Problem details
From the entries below, copy every line that has the word "Vision".

Provided data
──────────────────────────────
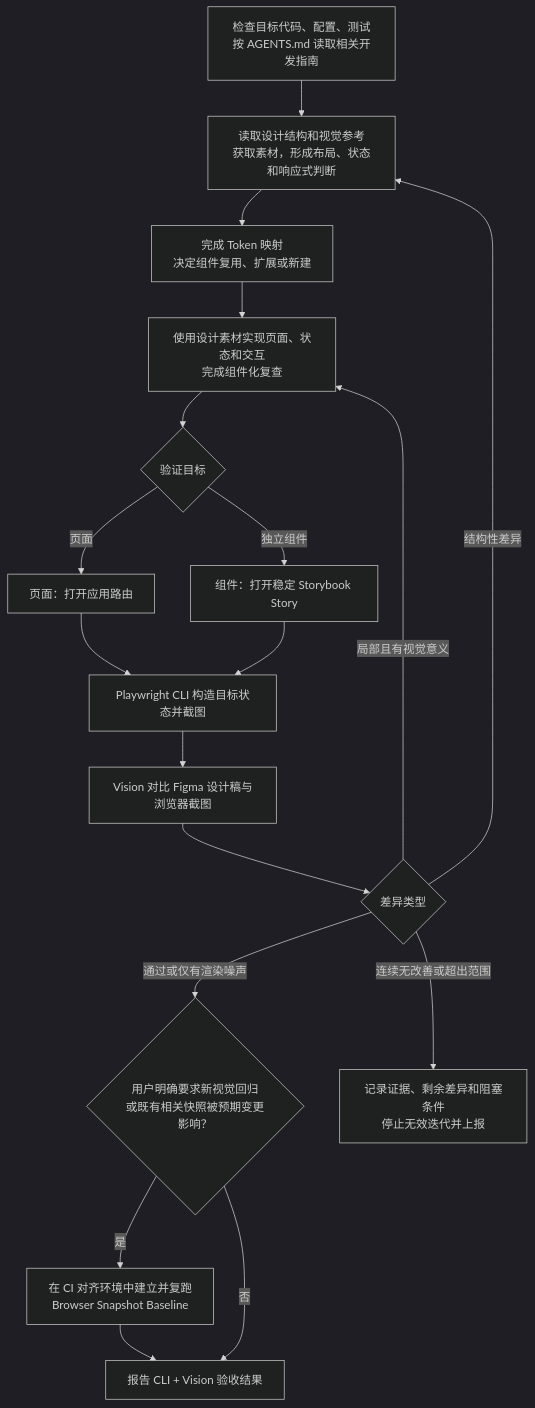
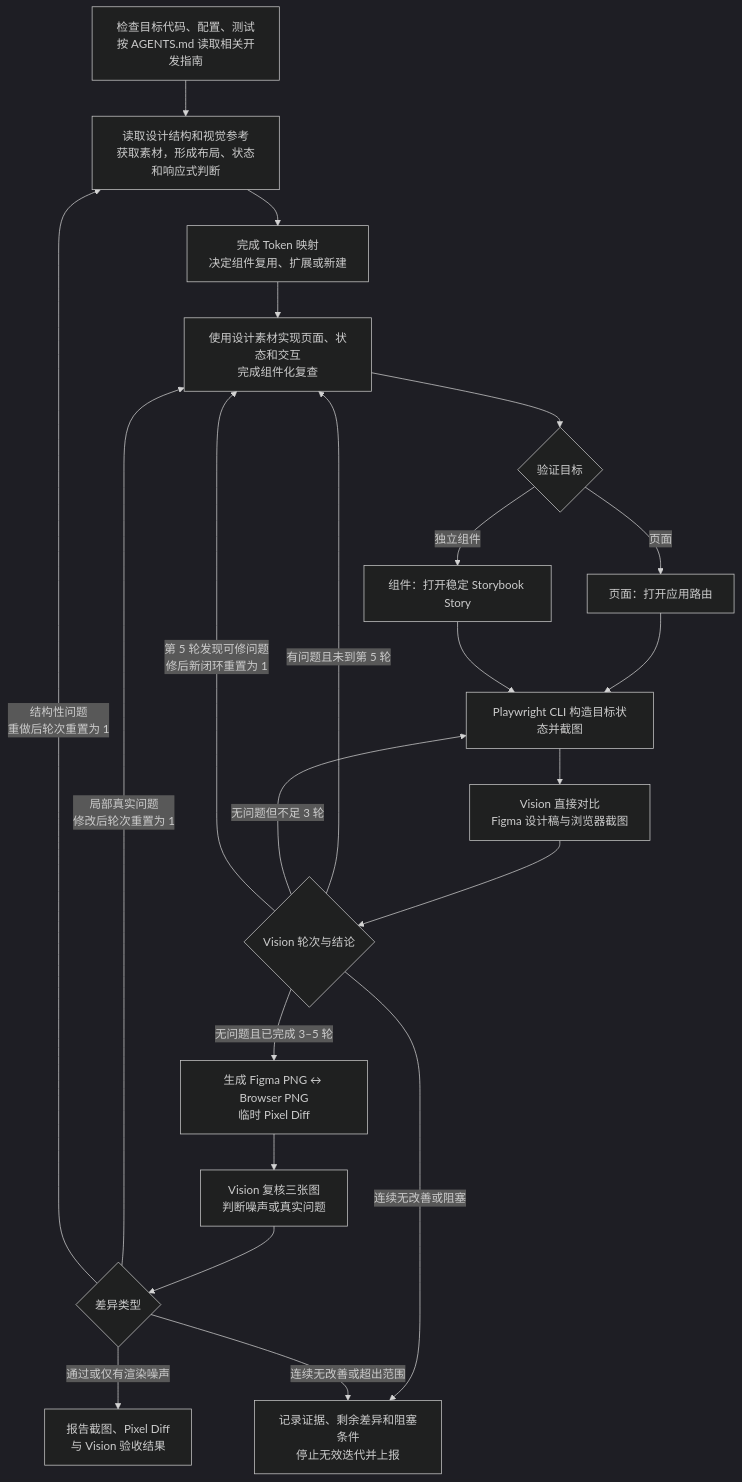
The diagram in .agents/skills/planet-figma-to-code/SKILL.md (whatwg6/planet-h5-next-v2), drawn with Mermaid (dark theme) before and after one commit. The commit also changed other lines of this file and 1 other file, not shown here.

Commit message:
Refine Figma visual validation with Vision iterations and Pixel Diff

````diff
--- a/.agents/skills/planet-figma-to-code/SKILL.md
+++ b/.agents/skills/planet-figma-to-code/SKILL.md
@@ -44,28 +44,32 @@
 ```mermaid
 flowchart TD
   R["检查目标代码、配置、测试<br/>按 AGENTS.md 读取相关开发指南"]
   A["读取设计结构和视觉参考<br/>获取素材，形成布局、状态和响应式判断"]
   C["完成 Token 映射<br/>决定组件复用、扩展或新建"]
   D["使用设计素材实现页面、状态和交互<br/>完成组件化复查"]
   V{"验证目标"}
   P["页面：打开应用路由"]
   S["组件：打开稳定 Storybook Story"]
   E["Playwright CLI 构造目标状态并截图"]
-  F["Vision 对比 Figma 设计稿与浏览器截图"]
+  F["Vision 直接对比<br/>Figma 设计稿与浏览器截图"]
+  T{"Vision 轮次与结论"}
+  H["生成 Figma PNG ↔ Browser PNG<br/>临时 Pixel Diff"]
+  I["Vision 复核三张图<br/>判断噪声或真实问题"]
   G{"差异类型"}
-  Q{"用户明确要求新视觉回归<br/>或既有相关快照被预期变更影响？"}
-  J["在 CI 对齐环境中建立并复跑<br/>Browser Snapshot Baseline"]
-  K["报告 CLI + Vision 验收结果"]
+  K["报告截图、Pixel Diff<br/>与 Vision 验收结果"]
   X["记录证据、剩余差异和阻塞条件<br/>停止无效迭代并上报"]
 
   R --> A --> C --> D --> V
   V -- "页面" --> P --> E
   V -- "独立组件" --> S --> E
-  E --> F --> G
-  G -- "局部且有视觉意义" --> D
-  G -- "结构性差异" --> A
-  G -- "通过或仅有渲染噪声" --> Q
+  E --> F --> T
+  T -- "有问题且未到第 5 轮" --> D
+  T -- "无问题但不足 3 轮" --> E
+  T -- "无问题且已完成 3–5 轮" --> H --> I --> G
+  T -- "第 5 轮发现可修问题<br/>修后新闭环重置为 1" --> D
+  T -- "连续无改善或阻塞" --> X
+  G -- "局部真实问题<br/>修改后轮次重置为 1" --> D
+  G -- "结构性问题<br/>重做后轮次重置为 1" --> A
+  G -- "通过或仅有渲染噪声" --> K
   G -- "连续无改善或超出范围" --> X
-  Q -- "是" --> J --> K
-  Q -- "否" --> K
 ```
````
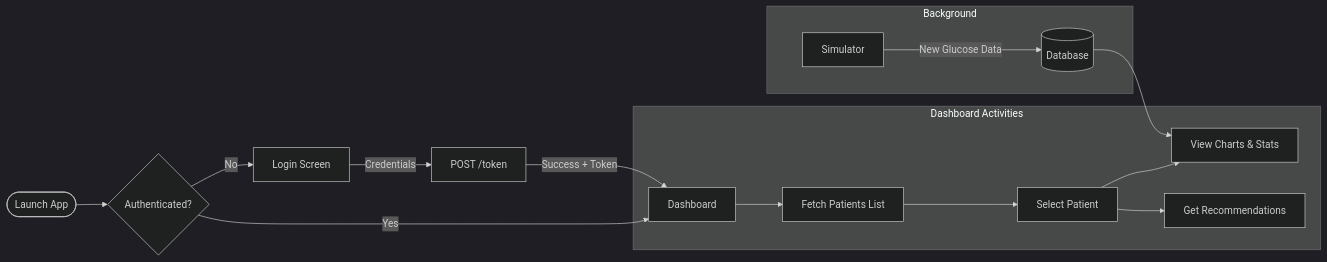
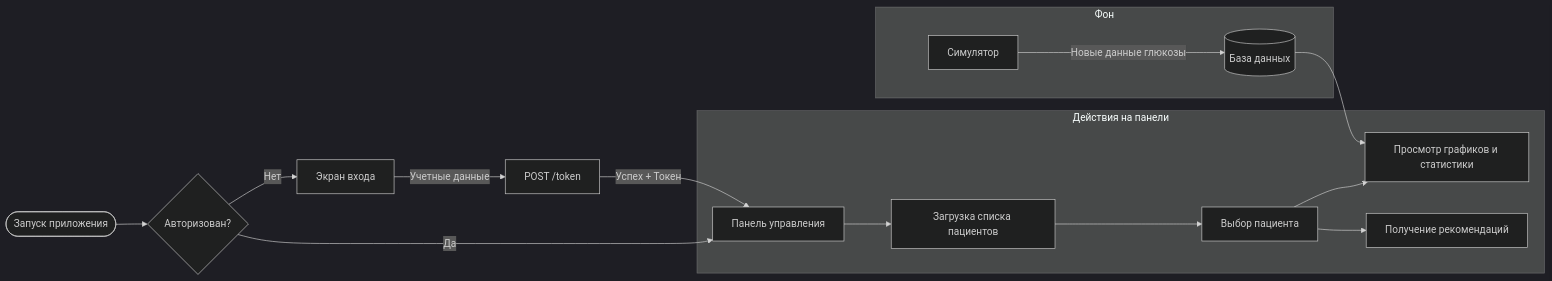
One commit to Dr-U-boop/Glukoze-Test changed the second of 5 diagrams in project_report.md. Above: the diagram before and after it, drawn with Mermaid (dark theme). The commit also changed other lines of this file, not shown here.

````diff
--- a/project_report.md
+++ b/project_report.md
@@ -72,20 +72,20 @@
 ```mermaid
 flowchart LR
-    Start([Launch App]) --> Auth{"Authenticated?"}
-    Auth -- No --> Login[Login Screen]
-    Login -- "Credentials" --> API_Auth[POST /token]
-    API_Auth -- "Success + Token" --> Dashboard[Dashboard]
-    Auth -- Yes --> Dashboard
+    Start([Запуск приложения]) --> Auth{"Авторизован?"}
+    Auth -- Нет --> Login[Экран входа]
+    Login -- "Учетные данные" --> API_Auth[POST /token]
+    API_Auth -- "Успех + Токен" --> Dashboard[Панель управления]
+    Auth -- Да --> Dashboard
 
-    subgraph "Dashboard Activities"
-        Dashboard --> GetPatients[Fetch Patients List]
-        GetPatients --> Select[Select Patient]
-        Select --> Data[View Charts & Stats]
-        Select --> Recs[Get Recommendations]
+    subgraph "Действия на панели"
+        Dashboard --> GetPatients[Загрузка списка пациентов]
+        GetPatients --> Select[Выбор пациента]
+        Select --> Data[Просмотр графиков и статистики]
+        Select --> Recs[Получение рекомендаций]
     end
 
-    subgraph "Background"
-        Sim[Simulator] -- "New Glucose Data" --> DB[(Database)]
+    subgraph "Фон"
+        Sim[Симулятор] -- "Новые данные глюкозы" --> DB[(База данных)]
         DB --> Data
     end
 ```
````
──────────────────────────────
Answer to this problem
Refine Figma visual validation with Vision iterations and Pixel Diff
-  F["Vision 对比 Figma 设计稿与浏览器截图"]
+  F["Vision 直接对比<br/>Figma 设计稿与浏览器截图"]
+  T{"Vision 轮次与结论"}
+  I["Vision 复核三张图<br/>判断噪声或真实问题"]
-  K["报告 CLI + Vision 验收结果"]
+  K["报告截图、Pixel Diff<br/>与 Vision 验收结果"]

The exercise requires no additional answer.